HIV/AIDS is a priority in Baton Rouge because the city's rate of new HIV infection is among the highest in the country.

Barrett said that more work will be done this year to make HIV testing an "opt-out" service in Baton Rouge health care settings, rather than an "opt-in" test. She explained that sometimes patients won't ask for an HIV test, fearing that in asking for the test they're acknowledging risky behavior that may have resulted in HIV transmission. By routinely offering the test to patients as part of a health care screening, health officials expect more patients to get tested. This may lead to more people being diagnosed and started on antiretroviral therapy, which can reduce the viral load to undetectable levels — a therapeutic status that research has shown to lower the risk of HIV transmission.

Dawn Beasley, nurse manager at the LSU Health Baton Rouge MidCity Clinic, is part of a Mayor's Healthy City Initiative effort to raise awareness about HIV/AIDS and how to prevent its spread, to reduce stigma and to step up testing in the region.

Beasley said that people who know they have HIV or AIDS often take steps to reduce the risk of transmitting the infection. Research shows diagnosing HIV-positive people earlier in their illness and starting them immediately on antiretroviral treatment leads to better outcomes. Barrett said that as with many health issues in the region, when it comes to fighting HIV/AIDS, no one provider can go it alone. " We have to do it together," she said.

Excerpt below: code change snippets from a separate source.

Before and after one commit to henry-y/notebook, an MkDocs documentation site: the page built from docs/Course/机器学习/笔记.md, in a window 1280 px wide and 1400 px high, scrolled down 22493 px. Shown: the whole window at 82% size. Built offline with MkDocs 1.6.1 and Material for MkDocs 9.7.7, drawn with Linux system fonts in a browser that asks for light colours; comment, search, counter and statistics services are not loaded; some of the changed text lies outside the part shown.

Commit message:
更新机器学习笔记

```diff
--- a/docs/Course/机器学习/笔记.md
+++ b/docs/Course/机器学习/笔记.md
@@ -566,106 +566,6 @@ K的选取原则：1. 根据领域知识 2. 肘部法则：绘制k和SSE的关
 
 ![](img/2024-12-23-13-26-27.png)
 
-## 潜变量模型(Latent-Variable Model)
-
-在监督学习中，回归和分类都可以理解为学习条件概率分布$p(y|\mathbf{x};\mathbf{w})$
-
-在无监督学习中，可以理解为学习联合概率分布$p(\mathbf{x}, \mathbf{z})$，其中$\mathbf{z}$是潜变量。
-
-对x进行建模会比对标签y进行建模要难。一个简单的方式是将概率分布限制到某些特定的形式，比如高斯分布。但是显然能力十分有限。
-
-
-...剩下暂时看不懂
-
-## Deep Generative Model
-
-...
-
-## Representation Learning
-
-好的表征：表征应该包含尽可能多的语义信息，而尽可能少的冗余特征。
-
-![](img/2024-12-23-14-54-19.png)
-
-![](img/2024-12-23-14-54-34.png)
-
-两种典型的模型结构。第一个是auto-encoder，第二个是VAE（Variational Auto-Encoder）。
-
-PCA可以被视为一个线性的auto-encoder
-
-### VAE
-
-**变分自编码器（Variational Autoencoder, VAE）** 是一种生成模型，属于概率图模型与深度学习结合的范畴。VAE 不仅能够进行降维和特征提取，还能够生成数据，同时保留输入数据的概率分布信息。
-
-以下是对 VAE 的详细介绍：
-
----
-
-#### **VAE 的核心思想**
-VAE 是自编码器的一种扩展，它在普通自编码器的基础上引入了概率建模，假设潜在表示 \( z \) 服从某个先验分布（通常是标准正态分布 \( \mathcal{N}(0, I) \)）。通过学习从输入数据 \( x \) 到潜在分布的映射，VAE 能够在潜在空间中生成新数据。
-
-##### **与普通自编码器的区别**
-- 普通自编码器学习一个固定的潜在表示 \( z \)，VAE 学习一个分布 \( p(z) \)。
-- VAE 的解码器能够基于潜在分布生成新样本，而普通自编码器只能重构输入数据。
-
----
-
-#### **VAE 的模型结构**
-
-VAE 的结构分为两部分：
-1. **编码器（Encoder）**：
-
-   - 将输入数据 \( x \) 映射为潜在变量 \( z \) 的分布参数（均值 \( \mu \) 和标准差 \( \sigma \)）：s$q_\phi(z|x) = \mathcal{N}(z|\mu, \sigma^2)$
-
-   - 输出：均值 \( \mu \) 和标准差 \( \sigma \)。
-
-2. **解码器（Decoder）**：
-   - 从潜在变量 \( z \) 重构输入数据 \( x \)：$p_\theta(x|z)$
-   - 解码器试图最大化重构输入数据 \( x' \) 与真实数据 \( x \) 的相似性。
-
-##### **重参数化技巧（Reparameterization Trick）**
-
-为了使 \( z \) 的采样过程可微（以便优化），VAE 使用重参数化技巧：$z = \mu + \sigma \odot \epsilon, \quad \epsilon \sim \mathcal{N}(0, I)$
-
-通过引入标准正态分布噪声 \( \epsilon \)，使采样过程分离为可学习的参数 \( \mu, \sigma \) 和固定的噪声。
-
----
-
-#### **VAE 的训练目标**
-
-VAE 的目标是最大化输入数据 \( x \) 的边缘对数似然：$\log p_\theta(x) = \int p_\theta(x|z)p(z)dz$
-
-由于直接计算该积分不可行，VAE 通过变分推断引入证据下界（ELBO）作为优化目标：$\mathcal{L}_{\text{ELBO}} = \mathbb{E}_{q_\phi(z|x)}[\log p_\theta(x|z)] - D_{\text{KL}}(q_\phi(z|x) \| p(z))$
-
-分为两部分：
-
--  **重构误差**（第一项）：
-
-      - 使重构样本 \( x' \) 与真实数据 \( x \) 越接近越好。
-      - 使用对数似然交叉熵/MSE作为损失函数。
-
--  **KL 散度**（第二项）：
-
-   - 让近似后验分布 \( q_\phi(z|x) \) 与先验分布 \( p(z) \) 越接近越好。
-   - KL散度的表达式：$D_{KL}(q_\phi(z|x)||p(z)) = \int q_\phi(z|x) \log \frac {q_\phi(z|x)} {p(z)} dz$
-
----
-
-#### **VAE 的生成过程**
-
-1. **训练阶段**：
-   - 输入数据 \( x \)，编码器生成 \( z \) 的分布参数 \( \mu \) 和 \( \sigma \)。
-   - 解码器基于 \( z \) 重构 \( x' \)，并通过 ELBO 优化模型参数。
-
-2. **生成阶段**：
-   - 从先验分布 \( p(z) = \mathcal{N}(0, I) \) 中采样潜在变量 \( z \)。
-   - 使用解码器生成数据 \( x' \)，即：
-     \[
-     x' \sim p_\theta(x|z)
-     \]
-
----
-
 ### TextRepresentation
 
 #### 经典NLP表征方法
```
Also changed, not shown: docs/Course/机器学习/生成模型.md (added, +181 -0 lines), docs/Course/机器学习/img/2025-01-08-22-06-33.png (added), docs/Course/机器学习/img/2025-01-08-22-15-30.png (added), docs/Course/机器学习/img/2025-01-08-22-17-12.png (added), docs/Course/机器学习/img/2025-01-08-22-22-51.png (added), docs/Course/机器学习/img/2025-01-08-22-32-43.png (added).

Snapshot of Baton Rouge
East Baton Rouge Parish, where the city of Baton Rouge is located, is Louisiana's largest parish with more than 430,000 residents. It's 51 percent White, 44 percent African-American, 3.7 percent Hispanic and 2 percent Asian.

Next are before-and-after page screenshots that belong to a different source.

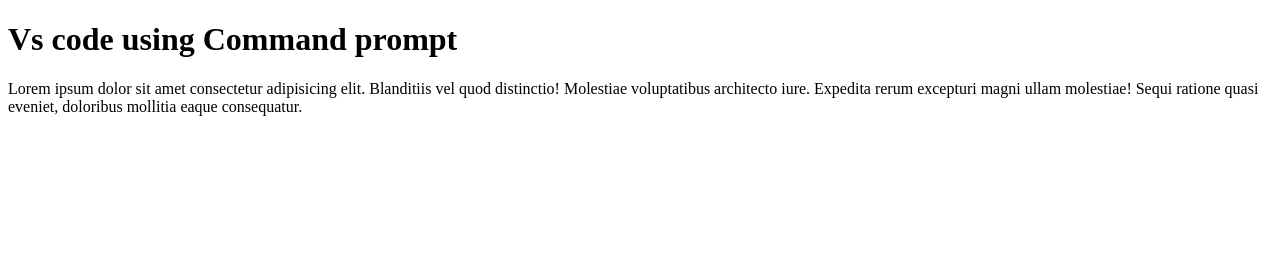
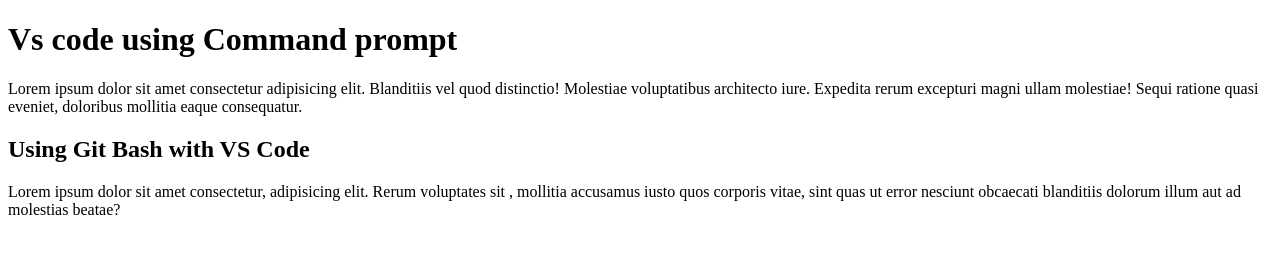
Before and after one commit to Sahruk-alam/my-shellty-coop, a plain HTML site: page index.html in a window 1280 px wide. Drawn offline with Linux system fonts and the light colour scheme.

Commit message:
added my new

```diff
--- a/index.html
+++ b/index.html
@@ -15,5 +15,14 @@
         magni ullam molestiae! Sequi ratione quasi eveniet,
         doloribus mollitia eaque consequatur.
     </p>
+    <div>
+        <h2>Using Git Bash with VS Code</h2>
+        <p>Lorem ipsum dolor sit amet consectetur,
+            adipisicing elit. Rerum voluptates sit
+            , mollitia accusamus iusto quos corporis
+             vitae, sint quas ut error nesciunt
+             obcaecati blanditiis
+            dolorum illum aut ad molestias beatae?</p>
+    </div>
 </body>
 </html>
```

The parish's median household income is about $46,500. Of the adult population in East Baton Rouge Parish, 20 percent use tobacco products, 30 percent are obese and 16 percent drink alcohol in excess.

The city of Baton Rouge is ranked first or second in the nation for its rate of new HIV/AIDS cases among metropolitan regions, according to the Centers for Disease Control and Prevention.

Source: 2012 Community Health Needs Assessment provided by Our Lady of the Lake Regional Medical Center


Copyright © 2014 by the Catholic Health Association of the United States
For reprint permission, contact Betty Crosby or call (314) 253-3477.

Copyright © 2014 by the Catholic Health Association of the United States

For reprint permission, contact Betty Crosby or call (314) 253-3490.